# Your assignment:
Nothing in the records may be left out; restate them word for word.

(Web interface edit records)
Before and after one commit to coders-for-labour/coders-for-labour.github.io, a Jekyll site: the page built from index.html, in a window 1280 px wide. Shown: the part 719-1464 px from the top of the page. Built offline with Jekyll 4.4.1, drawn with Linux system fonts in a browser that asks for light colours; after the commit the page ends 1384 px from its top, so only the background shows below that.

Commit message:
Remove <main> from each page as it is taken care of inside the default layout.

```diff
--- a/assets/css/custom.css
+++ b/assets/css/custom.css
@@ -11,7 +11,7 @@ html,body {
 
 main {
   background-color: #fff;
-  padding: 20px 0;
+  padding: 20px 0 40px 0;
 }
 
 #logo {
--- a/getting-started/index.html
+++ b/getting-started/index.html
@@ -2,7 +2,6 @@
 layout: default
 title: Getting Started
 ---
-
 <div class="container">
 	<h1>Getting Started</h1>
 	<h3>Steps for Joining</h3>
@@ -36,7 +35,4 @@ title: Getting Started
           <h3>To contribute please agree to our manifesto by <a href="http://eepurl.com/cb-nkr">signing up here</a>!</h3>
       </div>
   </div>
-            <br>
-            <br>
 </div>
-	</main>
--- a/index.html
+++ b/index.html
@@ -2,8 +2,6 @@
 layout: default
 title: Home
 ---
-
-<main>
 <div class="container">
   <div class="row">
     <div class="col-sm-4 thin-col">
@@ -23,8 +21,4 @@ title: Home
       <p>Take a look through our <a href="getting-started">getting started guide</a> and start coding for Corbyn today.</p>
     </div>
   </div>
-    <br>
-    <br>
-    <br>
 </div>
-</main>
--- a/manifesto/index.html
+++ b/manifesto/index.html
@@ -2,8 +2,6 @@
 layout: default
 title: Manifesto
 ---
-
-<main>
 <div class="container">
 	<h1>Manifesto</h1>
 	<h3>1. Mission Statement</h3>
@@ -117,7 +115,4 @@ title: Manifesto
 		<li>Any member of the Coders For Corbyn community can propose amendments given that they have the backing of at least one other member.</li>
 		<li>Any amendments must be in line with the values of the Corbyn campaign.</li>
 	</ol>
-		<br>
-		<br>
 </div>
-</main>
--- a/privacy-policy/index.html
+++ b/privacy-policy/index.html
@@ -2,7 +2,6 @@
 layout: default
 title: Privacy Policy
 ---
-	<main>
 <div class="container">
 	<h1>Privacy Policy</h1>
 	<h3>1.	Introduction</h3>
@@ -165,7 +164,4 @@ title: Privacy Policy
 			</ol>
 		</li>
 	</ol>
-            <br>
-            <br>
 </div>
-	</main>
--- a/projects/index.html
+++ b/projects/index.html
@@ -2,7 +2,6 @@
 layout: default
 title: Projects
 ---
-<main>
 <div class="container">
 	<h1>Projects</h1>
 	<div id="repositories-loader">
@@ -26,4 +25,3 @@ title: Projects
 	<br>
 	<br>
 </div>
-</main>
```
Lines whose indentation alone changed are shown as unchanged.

# Answer section:
Before and after one commit to coders-for-labour/coders-for-labour.github.io, a Jekyll site: the page built from index.html, in a window 1280 px wide. Shown: the part 719-1464 px from the top of the page. Built offline with Jekyll 4.4.1, drawn with Linux system fonts in a browser that asks for light colours; after the commit the page ends 1384 px from its top, so only the background shows below that.

Commit message:
Remove <main> from each page as it is taken care of inside the default layout.

```diff
--- a/assets/css/custom.css
+++ b/assets/css/custom.css
@@ -11,7 +11,7 @@ html,body {
 
 main {
   background-color: #fff;
-  padding: 20px 0;
+  padding: 20px 0 40px 0;
 }
 
 #logo {
--- a/getting-started/index.html
+++ b/getting-started/index.html
@@ -2,7 +2,6 @@
 layout: default
 title: Getting Started
 ---
-
 <div class="container">
 	<h1>Getting Started</h1>
 	<h3>Steps for Joining</h3>
@@ -36,7 +35,4 @@ title: Getting Started
           <h3>To contribute please agree to our manifesto by <a href="http://eepurl.com/cb-nkr">signing up here</a>!</h3>
       </div>
   </div>
-            <br>
-            <br>
 </div>
-	</main>
--- a/index.html
+++ b/index.html
@@ -2,8 +2,6 @@
 layout: default
 title: Home
 ---
-
-<main>
 <div class="container">
   <div class="row">
     <div class="col-sm-4 thin-col">
@@ -23,8 +21,4 @@ title: Home
       <p>Take a look through our <a href="getting-started">getting started guide</a> and start coding for Corbyn today.</p>
     </div>
   </div>
-    <br>
-    <br>
-    <br>
 </div>
-</main>
--- a/manifesto/index.html
+++ b/manifesto/index.html
@@ -2,8 +2,6 @@
 layout: default
 title: Manifesto
 ---
-
-<main>
 <div class="container">
 	<h1>Manifesto</h1>
 	<h3>1. Mission Statement</h3>
@@ -117,7 +115,4 @@ title: Manifesto
 		<li>Any member of the Coders For Corbyn community can propose amendments given that they have the backing of at least one other member.</li>
 		<li>Any amendments must be in line with the values of the Corbyn campaign.</li>
 	</ol>
-		<br>
-		<br>
 </div>
-</main>
--- a/privacy-policy/index.html
+++ b/privacy-policy/index.html
@@ -2,7 +2,6 @@
 layout: default
 title: Privacy Policy
 ---
-	<main>
 <div class="container">
 	<h1>Privacy Policy</h1>
 	<h3>1.	Introduction</h3>
@@ -165,7 +164,4 @@ title: Privacy Policy
 			</ol>
 		</li>
 	</ol>
-            <br>
-            <br>
 </div>
-	</main>
--- a/projects/index.html
+++ b/projects/index.html
@@ -2,7 +2,6 @@
 layout: default
 title: Projects
 ---
-<main>
 <div class="container">
 	<h1>Projects</h1>
 	<div id="repositories-loader">
@@ -26,4 +25,3 @@ title: Projects
 	<br>
 	<br>
 </div>
-</main>
```
Lines whose indentation alone changed are shown as unchanged.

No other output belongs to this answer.